The fact is that deceased lacked only four feet of reaching safety. He had run approximately 156 feet from the time he was first seen by the engineer before he was hit, according to defendant's answers to the interrogatories. But the jury might have found him to have been somewhat closer to the northern end of the trestle when discovered by the engineer, for according to the witness Cliett, if we understand his testimony correctly, the deceased was nearer the northern end than that distance when the train entered the southern end of the trestle. The jury might also have found that deceased did not stumble and fall as testified by Cliett. Defendant's answers to interrogatories are not to that effect.
The testimony of the witnesses to the effect that the engineer did not check the speed of the train while on the trestle was competent. Pollard v. Nicholls, 5 Cir., 99 F.2d 955.
*272 It is a matter almost of common knowledge that when brakes are applied to a moving train there is an escaping of air and other noises. In any event, these witnesses testified that such had been their observation and that they heard no such noises and they observed no decrease in the speed of the train. They were in positions to have heard and seen. Their credibility, of course, was for the jury.

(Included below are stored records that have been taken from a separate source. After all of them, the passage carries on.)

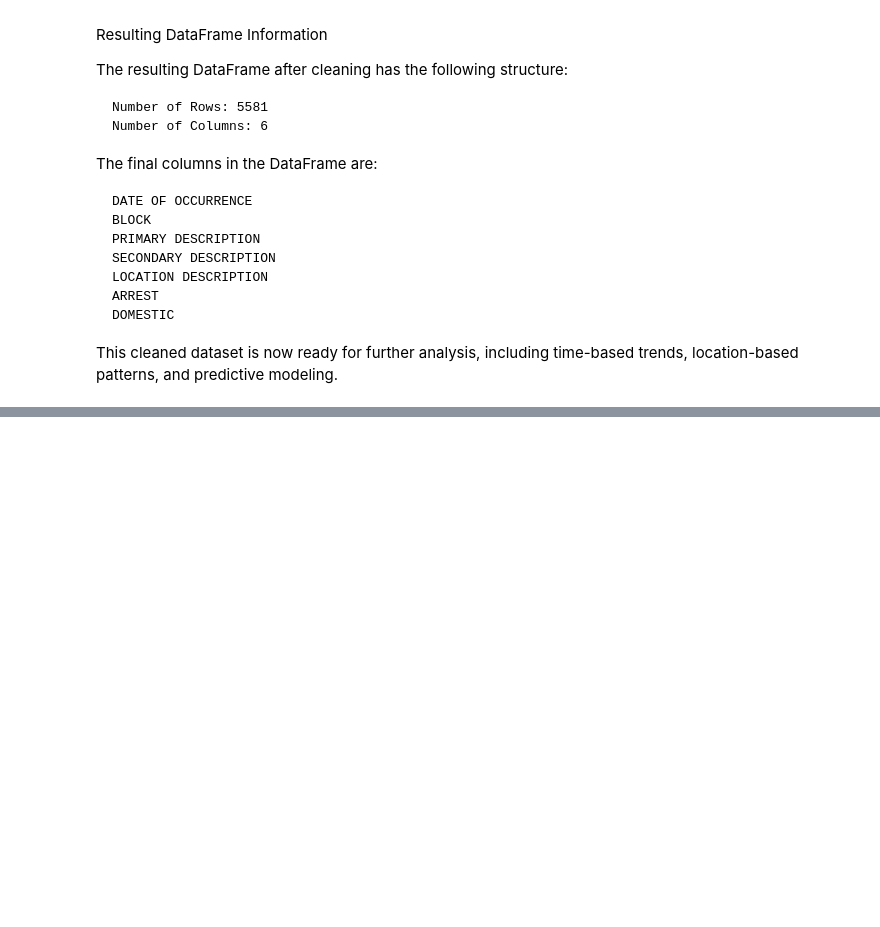
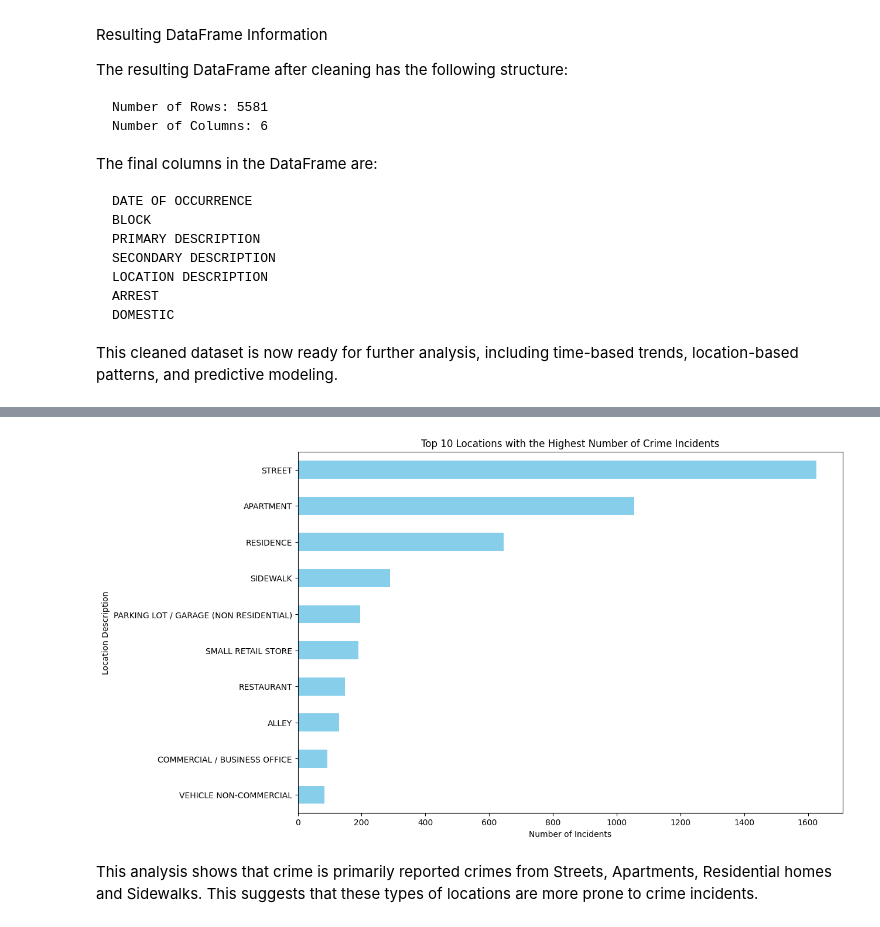
Before and after one commit to Hannah-Aji/Predictive-Modeling-to-Identify-High-Risk-Areas, a Jupyter notebook: Chicago_crime_prediction.ipynb, the cells around one changed output, grey strips where cells are left out. Cells and saved outputs as stored; diff of their text form; code cells hidden in the pictures; blank space fills up the shorter version.

```diff
--- a/Chicago_crime_prediction.ipynb
+++ b/Chicago_crime_prediction.ipynb
@@ -175,0 +258,22 @@ This cleaned dataset is now ready for further analysis, including time-based tre
+# %%
+# Count the number of incidents per location description
+location_counts = data_mod['LOCATION DESCRIPTION'].value_counts()
+# %%
+# Drop NaN values
+location_counts = location_counts.dropna()
+# %%
+# Select the top 10 locations
+top_10_locations = location_counts.head(10)
+# %%
+# Plot the results
+plt.figure(figsize=(12, 8))
+top_10_locations.plot(kind='barh', color='skyblue')
+plt.xlabel('Number of Incidents')
+plt.ylabel('Location Description')
+plt.title('Top 10 Locations with the Highest Number of Crime Incidents')
+plt.gca().invert_yaxis()  # Invert y-axis for better readability
+plt.show()
+# %% [output]
+[figure, added]
+# %% [markdown]
+This analysis shows that crime is primarily reported crimes from Streets, Apartments, Residential homes and Sidewalks. This suggests that these types of locations are more prone to crime incidents.
```
Also changed, not shown: parts of 34 cells of this notebook.
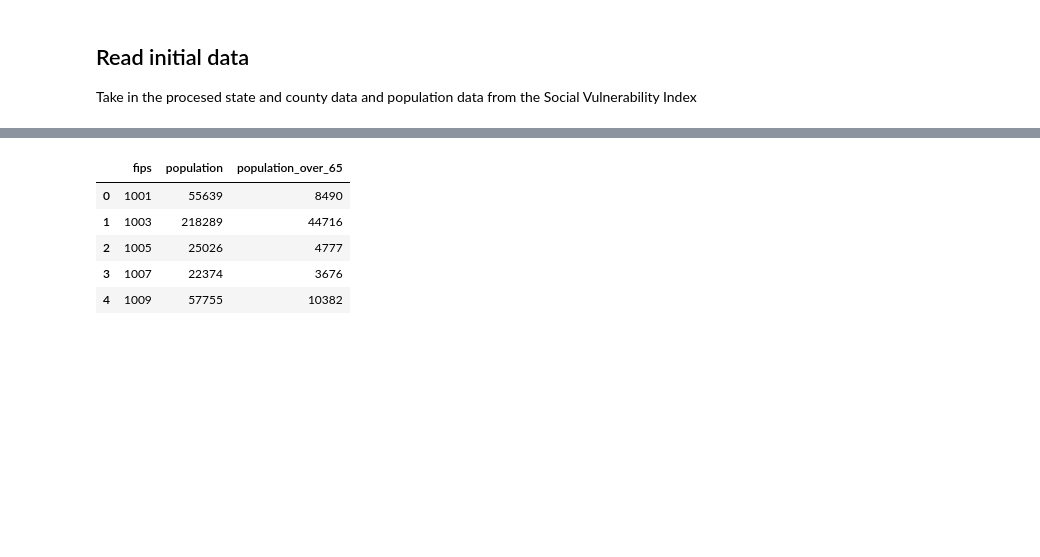
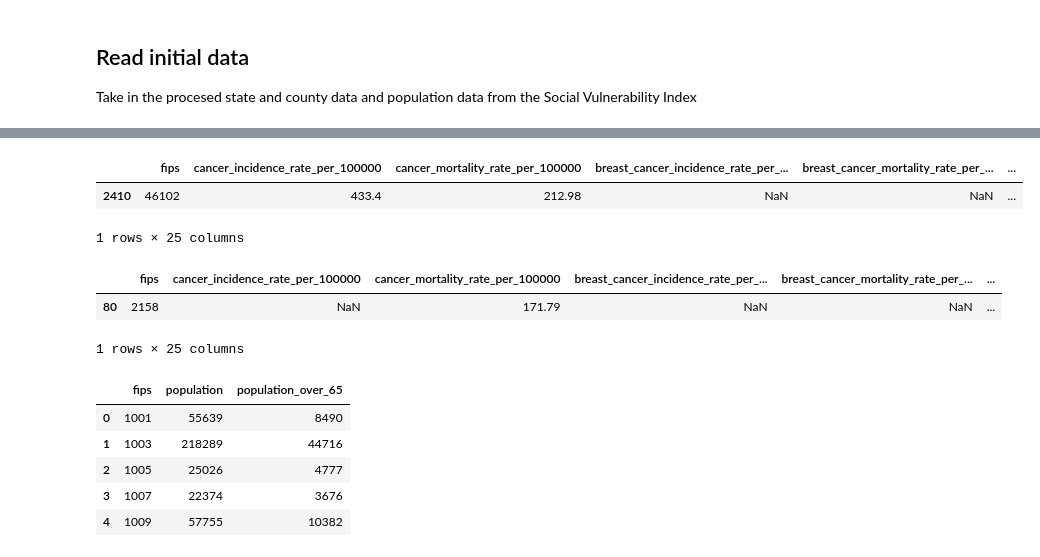
Before and after one commit to agale123/sep-cancer-inequality, a Jupyter notebook: notebooks/cleaning/nci_processing.ipynb, the cells around one changed output, grey strips where cells are left out. Drawn from its saved outputs; the diff is of its cells as text; code cells hidden in the pictures; blank space fills up the shorter version.

Commit message:
Begin outlier analysis and begin updating county names

```diff
--- a/notebooks/cleaning/nci_processing.ipynb
+++ b/notebooks/cleaning/nci_processing.ipynb
@@ -35,3 +41,25 @@ county.head()
+# %%
+# Shannon County, SD (fips 46113) was renamed to Oglala Lakota County (fips 46102)
+# Combine those two rows
+county.loc[county["fips"] == 46113, "fips"] = 46102
+county = county.groupby("fips").max().reset_index()
+
+county[(county["fips"] == 46113) | (county["fips"] == 46102)]
+# %% [output]
+|  | fips | cancer_incidence_rate_per_100000 | cancer_mortality_rate_per_100000 | breast_cancer_incidence_rate_per_... | breast_cancer_mortality_rate_per_... | ... |
+| 2410 | 46102 | 433.4 | 212.98 | NaN | NaN | ... |
+1 rows × 25 columns
+# %%
+# Wade Hampton Census Area, AK (fips 02270) was renamed to Kusilvak Census Area (fips 02158)
+# Combine those two rows
+county.loc[county["fips"] == 2270, "fips"] = 2158
+county = county.groupby("fips").max().reset_index()
+
+county[(county["fips"] == 2158) | (county["fips"] == 2158)]
+# %% [output]
+|  | fips | cancer_incidence_rate_per_100000 | cancer_mortality_rate_per_100000 | breast_cancer_incidence_rate_per_... | breast_cancer_mortality_rate_per_... | ... |
+| 80 | 2158 | NaN | 171.79 | NaN | NaN | ... |
+1 rows × 25 columns
 # %%
 # Read population counts from the Social Vulnerability Index
 svi = pd.read_csv("../../data/processed/social_vulnerability_index.csv")
```
Also changed, not shown: parts of 4 cells of this notebook, 6 other files.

We are of the opinion that the evidence to the effect that the forward movement of the train was not retarded at all after the discovery by the engineer of deceased's peril, when taken into consideration with the distance the train ran after hitting deceased, was sufficient to warrant the inference by a fair jury that the engineer did not use reasonable care to avoid the injury after discovering the peril. Louisville & N. R. Co. v. Loyd, 186 Ala. 119, 65 So. 153; Pollard v. Nicholls, 5 Cir., 99 F.2d 955. The deceased was only a few feet from safety when he was hit. The difference of a few seconds might well have been the difference between life and death.
We hold, therefore, that the trial court did not err in refusing the general affirmative charge requested by the defendant.
Reversible error is not made to appear in connection with the trial court's refusal to give defendant's requested written charges 8, 9 and 10. The principle of law stated in those charges was fairly and substantially covered by the court's general charge and by written charge A given at the request of the defendant. § 273, Title 7, Code 1940; Mobile City Lines v. Alexander, 249 Ala. 107, 30 So. 2d 4.
The general statement in the court's oral charge to the jury that "on the other hand, if she should prove to your reasonable satisfaction every material statement in Count A, then she would be entitled to recover damages in this case," is not unsound. Sovereign Camp, W.O.W., v. Gunn, 229 Ala. 508, 158 So. 192.
The two remaining assignments of error which are argued in brief also relate to exceptions taken to the court's oral charge. In each of them the defendant complains of statements made by the trial court which, when considered in connection with the remainder of the charge, do not in our opinion show reversible error.
The judgment appealed from is affirmed.
LIVINGSTON, C. J., and STAKELY and MERRILL, JJ., concur.